It seems that in an election year, all analysis goes out the window. In speaking with someone the other day, he noted that the current market is volatile but “should calm down after the election.” Apparently, he wasn’t looking at the same fundamentals that I’m looking at, and they aren’t pretty. The constant chatter from the talking heads that we’re at the housing market bottom and things will go up from here seems more promotional than honest. Sadly, crude oil isn’t going down anytime soon (or at least not by a large amount) and where we are at in the recessional cycle is anyone’s guess, and seems to change daily. Stock market goes down: egad! Recession is here, we could see a depression. Stock market goes up: ahhh. Banks are feeling better, the Fed is keeping the lending window open so of course, all is well. That is until you look inside the numbers.
Managing Editor Dan Collins spoke at length to economist John Williams (see It’s all about the numbers), who described some of the major problems with the economy right now, and how the government reported numbers are skewed. We’re in trouble by the looks of it. As he says “The [gross domestic product] numbers in the first quarter...were an absolute rig job aimed at helping George Bush and Ben Bernanke. Bernanke wanted to pull back on the easing so he put out the story that the economy was getting better so we don’t have to cut as much. This is nonsense.”
He goes on to say not only are the numbers skewed, but the logic is flawed. “When you have inflation being driven by commodity prices, a weak dollar and a money supply spike because of a banking crisis, those are not factors that are going to be improved by short-term policy. The GDP is the most heavily biased and most easily rigged number that they have.”

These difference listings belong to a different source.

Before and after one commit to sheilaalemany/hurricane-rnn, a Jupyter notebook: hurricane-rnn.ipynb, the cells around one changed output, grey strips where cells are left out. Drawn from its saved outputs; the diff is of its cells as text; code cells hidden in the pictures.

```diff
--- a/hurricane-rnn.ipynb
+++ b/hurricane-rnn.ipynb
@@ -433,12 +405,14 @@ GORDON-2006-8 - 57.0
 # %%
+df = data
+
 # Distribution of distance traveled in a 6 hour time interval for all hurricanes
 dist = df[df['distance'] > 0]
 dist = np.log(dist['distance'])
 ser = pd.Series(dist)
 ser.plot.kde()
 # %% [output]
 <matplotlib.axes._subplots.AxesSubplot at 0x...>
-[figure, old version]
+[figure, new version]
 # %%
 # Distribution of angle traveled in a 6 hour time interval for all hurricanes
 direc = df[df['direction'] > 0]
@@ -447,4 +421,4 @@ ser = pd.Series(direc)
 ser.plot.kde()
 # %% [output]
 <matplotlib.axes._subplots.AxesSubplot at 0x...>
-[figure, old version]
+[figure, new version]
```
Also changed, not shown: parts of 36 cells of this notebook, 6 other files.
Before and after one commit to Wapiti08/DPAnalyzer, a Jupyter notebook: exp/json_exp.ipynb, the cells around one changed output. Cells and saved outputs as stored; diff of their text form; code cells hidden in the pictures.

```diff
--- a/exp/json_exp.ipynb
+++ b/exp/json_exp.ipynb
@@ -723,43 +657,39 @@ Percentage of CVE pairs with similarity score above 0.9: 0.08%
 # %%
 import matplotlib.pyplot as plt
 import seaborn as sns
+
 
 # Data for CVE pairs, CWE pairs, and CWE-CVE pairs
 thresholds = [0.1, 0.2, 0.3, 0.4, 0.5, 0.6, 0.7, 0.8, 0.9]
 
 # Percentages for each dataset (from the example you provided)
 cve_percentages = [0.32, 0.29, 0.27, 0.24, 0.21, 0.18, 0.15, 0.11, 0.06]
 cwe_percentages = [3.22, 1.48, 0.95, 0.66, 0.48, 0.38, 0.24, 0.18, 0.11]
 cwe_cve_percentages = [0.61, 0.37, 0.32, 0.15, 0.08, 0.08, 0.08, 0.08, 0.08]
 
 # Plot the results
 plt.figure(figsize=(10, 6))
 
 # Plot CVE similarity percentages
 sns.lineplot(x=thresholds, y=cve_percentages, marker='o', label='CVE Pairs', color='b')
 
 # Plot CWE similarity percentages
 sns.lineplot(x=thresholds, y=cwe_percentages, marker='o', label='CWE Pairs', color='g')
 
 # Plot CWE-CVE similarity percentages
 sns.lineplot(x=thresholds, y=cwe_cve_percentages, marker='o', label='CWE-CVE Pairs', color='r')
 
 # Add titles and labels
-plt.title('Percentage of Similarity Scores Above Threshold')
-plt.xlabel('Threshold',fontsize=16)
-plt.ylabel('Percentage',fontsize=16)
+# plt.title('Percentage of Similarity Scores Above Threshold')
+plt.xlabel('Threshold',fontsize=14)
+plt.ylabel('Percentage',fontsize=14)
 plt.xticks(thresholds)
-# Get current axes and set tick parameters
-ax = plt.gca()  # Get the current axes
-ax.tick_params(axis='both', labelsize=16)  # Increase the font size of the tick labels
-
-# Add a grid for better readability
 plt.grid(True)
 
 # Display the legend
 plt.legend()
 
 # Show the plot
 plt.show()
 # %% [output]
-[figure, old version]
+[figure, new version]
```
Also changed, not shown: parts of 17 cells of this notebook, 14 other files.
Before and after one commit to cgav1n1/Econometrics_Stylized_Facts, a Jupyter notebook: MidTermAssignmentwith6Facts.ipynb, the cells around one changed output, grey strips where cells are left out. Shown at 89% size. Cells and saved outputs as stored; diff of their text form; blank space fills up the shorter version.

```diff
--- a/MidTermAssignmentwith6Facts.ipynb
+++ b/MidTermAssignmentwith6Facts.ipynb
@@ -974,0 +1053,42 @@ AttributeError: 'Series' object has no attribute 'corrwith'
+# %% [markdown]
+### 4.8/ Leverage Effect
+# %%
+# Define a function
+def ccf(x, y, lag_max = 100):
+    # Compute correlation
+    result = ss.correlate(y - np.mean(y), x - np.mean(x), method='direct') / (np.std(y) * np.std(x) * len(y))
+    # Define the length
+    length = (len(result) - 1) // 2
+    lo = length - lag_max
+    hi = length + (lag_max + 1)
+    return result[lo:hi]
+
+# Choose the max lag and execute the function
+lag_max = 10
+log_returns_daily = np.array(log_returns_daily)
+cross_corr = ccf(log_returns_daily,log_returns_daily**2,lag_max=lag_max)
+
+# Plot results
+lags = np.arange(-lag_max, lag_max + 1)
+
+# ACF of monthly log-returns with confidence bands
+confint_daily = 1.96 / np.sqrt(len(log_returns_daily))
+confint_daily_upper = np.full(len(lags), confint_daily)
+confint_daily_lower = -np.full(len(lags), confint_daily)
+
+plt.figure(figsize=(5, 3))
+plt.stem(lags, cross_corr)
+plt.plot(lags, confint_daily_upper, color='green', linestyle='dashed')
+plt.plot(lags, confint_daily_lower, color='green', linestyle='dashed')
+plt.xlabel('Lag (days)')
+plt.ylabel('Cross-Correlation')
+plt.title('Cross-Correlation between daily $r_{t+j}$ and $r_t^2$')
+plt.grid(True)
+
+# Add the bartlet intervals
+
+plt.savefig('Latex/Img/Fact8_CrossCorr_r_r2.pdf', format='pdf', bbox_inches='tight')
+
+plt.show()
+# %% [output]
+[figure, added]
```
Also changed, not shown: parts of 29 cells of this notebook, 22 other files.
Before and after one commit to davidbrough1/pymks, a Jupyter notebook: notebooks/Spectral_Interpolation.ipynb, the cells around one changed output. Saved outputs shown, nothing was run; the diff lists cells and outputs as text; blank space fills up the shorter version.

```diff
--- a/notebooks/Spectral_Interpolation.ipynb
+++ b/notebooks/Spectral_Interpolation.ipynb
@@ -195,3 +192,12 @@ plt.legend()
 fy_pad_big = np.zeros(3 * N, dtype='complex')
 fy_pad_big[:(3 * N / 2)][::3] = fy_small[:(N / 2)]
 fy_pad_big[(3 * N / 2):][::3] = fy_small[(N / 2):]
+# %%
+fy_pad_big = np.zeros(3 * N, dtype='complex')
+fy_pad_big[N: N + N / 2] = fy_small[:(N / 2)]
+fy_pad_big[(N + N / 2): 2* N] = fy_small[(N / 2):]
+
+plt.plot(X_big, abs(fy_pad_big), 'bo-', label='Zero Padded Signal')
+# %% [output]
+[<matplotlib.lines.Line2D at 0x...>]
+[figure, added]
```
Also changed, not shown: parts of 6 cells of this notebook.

The problem is, do we really know how healthy (or sick) our economy is, or will we continue to live in the day-to-day state of how well the stock market performed, which seems to be what the talking heads follow? Sadly, according to Williams, those who watch the talking heads seem to take their cue from them. “The people who tend to believe in the number are in the financial markets, or at least they trade off of it.”
He says that “most of my clients had been business economists, people who had to make a forecast that people used to make money as opposed to reports put out to the public as pablum to make them feel better about buying stocks or bonds.” It appears for the most part, the public is being rolled.
When Dan first proposed the interview with Williams, I admit to not being convinced, thinking it was one extremist’s view. And though Williams could be Cassandra in economist clothing, what he says clarifies why there are so many different interpretations today of the various government reports. And frankly, he states his case well, with points especially apropos for today’s markets.
Perhaps the irony of this is in our mid-year economic outlook (Recession hurts, by Senior Associate Editor Chris McMahon), the expert analysts interviewed don’t see the depression coming up that Williams has forecasted. Some may see an uptick to the current mess, others remain in the recession mode. And despite the talk of Fed intervention and its new move into the U.S. dollar discussion, the truth is, this economy is being driven by a wild commodities market, higher unemployment, huge government debt, a banking crisis in flux and a populace that wants a silver lining soon.
Perhaps my friend is right; after the election things should turn around or at least will calm down. But that depends on one thing: we elect an administration that is more concerned about the United States and its citizens than itself.